There are 59 indicators across these two components. The report defines “readiness” as the ability to capitalise on future production opportunities, mitigate risks and challenges, and be resilient and agile in responding to unknown future shocks.
One example of companies leading the way into the future of production in Malaysia is First Solar, a leading global provider of comprehensive photovoltaic (PV) solar energy solutions with more than 10GW installed worldwide.
This installed capacity produces enough clean electricity annually to power five million households, save more than 18 billion litres of water, displace seven million metric tons of CO2 per year, and reduce other air pollutants by 89 to 98 per cent.
This American company started operation in 2008 and Malaysia hosts the largest high-technology manufacturing site for First Solar’s advanced thin- film PV modules.

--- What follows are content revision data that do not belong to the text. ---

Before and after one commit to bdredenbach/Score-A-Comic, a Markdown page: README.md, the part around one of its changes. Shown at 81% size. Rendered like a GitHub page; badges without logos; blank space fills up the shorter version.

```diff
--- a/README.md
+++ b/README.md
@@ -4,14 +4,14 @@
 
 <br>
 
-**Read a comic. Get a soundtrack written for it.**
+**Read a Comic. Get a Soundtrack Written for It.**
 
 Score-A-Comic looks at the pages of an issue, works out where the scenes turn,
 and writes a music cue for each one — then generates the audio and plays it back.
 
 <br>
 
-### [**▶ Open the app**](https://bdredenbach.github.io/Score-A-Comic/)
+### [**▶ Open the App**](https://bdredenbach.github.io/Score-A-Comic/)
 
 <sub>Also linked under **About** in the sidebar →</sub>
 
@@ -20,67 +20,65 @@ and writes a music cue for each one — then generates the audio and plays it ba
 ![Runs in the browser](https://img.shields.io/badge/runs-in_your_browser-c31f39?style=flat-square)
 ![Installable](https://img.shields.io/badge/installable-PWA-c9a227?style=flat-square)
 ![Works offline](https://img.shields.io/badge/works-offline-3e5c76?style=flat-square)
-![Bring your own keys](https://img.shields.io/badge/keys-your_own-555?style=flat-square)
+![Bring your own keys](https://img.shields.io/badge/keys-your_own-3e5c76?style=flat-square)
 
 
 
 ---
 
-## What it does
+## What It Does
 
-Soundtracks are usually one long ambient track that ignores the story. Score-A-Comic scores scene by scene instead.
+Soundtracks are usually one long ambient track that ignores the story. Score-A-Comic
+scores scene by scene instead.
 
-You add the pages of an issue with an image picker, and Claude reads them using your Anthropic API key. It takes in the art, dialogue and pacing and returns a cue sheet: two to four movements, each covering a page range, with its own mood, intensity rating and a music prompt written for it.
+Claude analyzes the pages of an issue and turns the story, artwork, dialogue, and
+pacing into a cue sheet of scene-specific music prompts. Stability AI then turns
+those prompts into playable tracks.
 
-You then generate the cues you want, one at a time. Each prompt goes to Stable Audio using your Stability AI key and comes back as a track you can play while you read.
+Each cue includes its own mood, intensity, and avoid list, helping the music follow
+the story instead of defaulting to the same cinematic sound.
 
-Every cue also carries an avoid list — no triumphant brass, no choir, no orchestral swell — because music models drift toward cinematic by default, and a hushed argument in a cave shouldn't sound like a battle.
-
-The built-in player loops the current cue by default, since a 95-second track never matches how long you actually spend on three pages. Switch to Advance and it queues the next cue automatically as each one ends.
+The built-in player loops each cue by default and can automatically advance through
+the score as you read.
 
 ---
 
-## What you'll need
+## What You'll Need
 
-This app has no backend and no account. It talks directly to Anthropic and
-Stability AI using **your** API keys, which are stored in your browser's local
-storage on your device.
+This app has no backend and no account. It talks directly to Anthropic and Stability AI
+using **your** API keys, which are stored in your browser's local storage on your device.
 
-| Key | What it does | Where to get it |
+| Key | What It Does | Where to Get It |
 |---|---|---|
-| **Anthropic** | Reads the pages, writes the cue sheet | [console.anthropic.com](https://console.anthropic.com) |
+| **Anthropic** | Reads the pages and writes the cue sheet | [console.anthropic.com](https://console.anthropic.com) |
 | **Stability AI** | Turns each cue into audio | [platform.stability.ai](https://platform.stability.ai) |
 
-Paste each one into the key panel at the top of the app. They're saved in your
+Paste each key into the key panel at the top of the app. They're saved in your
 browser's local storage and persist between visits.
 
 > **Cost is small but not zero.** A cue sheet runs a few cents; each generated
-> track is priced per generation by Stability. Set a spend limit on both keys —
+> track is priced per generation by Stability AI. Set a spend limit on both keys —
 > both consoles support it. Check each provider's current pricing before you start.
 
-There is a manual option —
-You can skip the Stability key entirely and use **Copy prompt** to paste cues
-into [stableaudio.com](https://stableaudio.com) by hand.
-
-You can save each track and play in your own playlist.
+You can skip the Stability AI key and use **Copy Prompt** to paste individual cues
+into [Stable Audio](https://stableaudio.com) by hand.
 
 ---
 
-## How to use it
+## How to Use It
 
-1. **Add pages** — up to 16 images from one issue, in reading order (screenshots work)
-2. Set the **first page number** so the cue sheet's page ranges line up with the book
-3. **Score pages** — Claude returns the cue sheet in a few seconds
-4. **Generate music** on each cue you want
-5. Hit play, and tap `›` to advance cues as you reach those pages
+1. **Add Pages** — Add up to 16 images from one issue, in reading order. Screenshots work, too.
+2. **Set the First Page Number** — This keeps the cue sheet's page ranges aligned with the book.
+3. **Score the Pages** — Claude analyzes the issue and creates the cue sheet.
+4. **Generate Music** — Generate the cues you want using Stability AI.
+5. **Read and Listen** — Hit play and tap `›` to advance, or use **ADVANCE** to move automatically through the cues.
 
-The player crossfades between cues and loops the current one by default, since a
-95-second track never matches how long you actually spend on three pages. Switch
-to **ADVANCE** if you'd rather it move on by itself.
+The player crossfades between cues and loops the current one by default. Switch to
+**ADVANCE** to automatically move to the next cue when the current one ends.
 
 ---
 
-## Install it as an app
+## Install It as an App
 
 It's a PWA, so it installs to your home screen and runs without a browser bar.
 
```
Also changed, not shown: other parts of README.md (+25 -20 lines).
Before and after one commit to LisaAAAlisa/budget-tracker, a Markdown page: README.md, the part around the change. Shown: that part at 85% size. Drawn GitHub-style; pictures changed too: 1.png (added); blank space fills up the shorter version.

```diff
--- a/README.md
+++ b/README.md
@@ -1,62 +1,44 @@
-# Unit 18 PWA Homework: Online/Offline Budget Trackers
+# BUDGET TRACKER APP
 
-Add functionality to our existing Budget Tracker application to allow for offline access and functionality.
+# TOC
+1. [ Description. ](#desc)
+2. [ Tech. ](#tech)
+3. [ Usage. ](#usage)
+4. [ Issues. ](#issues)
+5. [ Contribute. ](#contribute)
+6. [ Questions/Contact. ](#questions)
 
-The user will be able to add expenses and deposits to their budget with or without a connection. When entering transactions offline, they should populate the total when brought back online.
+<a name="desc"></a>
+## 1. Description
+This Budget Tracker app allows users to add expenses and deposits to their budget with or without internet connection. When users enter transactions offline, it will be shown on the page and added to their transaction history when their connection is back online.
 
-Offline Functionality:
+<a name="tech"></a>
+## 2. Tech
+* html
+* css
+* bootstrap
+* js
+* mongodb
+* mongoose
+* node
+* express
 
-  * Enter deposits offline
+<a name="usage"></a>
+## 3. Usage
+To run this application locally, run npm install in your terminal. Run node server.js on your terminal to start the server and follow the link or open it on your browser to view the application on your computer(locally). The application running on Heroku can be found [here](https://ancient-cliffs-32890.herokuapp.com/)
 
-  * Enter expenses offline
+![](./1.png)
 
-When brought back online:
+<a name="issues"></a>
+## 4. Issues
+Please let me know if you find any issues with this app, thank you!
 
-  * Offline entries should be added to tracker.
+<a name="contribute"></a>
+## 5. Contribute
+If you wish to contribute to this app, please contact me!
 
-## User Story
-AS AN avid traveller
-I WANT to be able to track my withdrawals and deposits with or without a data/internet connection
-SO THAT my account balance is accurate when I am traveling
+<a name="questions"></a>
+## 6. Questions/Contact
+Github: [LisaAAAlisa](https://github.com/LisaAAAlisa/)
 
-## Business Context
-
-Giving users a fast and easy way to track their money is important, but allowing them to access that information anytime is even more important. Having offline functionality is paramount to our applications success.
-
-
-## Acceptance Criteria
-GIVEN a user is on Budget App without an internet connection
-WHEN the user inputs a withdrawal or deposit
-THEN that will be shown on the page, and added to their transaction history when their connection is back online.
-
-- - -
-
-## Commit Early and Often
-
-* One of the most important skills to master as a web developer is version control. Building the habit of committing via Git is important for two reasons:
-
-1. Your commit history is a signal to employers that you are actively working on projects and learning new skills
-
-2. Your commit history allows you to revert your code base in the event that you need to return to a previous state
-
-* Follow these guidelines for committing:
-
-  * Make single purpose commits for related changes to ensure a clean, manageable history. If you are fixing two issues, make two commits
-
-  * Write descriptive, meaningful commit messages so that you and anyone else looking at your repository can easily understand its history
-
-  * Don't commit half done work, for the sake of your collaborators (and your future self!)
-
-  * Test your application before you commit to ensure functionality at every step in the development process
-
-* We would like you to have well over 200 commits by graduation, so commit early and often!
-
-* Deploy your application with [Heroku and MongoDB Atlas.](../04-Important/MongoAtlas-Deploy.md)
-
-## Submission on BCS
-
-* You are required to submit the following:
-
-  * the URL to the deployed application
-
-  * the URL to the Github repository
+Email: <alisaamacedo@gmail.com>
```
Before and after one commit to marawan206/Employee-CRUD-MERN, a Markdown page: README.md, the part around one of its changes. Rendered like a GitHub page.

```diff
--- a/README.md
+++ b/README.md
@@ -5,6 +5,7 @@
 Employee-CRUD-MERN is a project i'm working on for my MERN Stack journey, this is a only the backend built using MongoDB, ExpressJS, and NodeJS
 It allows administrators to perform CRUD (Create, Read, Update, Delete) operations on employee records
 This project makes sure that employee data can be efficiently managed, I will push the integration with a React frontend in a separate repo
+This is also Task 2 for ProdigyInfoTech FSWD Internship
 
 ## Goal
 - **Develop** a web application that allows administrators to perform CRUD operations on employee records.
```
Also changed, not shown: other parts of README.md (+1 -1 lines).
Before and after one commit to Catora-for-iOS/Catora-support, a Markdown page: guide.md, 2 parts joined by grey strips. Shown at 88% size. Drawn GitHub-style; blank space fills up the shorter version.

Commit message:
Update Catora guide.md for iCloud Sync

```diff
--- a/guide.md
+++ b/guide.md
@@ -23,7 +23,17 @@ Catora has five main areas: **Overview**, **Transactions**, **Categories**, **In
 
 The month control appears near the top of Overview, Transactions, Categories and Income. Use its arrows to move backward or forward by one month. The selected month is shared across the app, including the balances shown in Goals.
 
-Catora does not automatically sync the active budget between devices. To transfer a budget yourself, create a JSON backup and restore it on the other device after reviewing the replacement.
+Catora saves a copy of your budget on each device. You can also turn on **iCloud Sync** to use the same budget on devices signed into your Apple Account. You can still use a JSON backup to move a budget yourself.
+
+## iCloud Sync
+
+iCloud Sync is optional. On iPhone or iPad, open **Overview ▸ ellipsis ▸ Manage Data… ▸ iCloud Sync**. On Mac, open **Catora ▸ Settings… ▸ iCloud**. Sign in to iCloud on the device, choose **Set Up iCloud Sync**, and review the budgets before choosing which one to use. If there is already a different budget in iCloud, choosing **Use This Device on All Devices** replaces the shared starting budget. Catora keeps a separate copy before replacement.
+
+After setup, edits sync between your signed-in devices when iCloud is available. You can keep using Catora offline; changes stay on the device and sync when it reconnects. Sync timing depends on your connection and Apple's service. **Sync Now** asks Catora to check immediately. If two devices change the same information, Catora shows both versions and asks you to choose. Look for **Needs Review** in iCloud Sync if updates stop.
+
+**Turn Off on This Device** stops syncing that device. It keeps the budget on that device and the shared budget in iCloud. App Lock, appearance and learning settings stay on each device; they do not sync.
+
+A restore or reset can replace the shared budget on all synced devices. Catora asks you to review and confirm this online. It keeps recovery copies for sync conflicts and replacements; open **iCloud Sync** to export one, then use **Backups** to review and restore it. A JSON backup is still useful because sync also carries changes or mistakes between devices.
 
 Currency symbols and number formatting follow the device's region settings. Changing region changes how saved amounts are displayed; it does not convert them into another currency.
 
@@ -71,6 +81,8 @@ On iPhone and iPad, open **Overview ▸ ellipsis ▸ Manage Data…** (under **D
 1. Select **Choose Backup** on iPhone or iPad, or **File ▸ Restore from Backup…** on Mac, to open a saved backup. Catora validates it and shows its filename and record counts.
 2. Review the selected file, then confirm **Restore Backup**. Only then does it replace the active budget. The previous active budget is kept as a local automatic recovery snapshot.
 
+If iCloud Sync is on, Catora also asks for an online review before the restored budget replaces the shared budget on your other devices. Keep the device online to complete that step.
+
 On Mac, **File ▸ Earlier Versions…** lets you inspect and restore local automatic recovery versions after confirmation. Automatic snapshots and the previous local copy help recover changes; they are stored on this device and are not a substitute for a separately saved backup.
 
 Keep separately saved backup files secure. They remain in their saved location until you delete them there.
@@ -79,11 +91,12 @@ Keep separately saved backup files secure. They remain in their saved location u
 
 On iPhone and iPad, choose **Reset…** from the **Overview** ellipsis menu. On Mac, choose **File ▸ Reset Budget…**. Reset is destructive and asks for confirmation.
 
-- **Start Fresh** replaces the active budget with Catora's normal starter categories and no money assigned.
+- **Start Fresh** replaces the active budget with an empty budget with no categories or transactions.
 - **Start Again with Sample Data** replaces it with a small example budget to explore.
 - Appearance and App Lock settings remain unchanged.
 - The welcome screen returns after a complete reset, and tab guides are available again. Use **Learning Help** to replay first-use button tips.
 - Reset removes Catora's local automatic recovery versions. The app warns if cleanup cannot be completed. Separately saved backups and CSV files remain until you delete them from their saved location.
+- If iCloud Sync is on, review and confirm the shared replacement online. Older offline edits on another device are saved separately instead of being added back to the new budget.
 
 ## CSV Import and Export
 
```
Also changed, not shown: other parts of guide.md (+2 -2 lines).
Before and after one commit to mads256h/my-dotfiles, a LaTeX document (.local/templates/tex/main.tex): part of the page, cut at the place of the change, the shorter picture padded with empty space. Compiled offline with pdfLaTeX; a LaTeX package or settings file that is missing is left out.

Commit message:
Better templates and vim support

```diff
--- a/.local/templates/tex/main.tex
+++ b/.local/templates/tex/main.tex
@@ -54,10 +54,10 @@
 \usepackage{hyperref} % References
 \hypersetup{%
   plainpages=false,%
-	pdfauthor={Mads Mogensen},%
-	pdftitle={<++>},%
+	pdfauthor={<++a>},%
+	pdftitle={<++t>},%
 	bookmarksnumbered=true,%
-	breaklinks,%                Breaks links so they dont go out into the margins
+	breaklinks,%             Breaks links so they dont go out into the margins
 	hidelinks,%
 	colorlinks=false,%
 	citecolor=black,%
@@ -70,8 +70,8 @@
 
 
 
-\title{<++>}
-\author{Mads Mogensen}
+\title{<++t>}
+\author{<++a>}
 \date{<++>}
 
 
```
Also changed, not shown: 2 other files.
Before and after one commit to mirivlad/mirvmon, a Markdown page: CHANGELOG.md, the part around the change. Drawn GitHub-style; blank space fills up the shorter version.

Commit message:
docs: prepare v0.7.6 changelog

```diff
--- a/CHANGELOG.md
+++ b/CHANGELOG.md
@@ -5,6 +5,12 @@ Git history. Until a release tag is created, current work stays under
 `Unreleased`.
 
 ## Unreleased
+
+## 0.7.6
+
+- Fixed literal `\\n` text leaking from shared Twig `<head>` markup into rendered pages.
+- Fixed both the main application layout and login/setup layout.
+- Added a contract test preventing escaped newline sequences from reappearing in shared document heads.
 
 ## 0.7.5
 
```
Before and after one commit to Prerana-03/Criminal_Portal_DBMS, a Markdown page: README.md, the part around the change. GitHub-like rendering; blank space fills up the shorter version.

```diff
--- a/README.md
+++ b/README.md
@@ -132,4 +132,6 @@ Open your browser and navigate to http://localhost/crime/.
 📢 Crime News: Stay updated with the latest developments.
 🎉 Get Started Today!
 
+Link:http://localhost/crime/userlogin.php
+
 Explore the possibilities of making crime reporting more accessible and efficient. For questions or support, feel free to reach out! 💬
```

The 65ha Kulim High-Tech Park employs talent from universities and provides the community with high-tech jobs in the manufacturing sector.
Last week, Minister in the Prime Minister’s Department Datuk Seri Nancy Shukri led a delegation from Malaysia Industry-Government Group for High Technology (MIGHT) to First Solar Malaysia.
“Strategic investments by global technology and manufacturing leaders like First Solar will help Malaysia realise its 4IR goal and our local talent will also gain from the exposure and become world class.”
First Solar Malaysia managing director Datuk P’ng Soo Hong said: “First Solar chose Malaysia as a base due to the ability to find and retain good talent, well developed and excellent infrastructure, political stability and pro-business government policies.
“Malaysia is firming up its position as one of the largest solar panel producing nations and overtaking much larger competitor nations as world-class companies start to expand their capacities in Malaysia.”
The government’s efforts to provide free education have contributed to the development of a skilled workforce in the country. Coupled with the population’s command of the English language, foreign investors in Malaysia can expect accessibility to a valuable pool of local talent to help further their business ambitions.
Recently, Malaysia secured 27th place in the Global Talent Competitiveness Index 2018. It was ranked among the top 10 most talented competitive countries in Asia Pacific, beating South Korea.
Based on the “Malaysian Solar PV Roadmap” prepared by Might, Malaysia is on course to becoming a major player in the solar power industry, particularly in the manufacture of solar PV cells and modules.
Malaysia is the third largest manufacturer of PV cells and modules in the world, after China and Taiwan. Malaysia has an almost complete solar ecosystem of some 250 companies involved in upstream (producing wafers and cells) and downstream (inverters and system integrators) activities.
The Malaysian Investment Development Authority said the value of exports by solar manufacturing companies here was RM11.1 billion while local sourcing activities were valued at RM1.42 billion in 2016.
Manufacturers talk about the Fourth Industrial Revolution in terms of using new technologies such as sensors, robotics, and data analytics to gain insights into product use, improved productivity and improved competitiveness.
New techniques will change the products, processes, and relationships involved in every aspect of industry. Better customer experiences, higher levels of efficiency and more highly skilled jobs will be part and parcel of the 4IR journey.
The opportunity is clear, but this will disrupt traditional business models.
Our local high technology industry cannot, however, opt out. 4IR is upon us, whether we like it or not. The world turns, as always. But now it turns on a dime, or rather a computer chip.
Zakri Abdul Hamid is the science adviser to the prime minister and joint chairman of the Malaysian Industry-Government Group for High Technology (MIGHT). He can be reached via firstname.lastname@example.org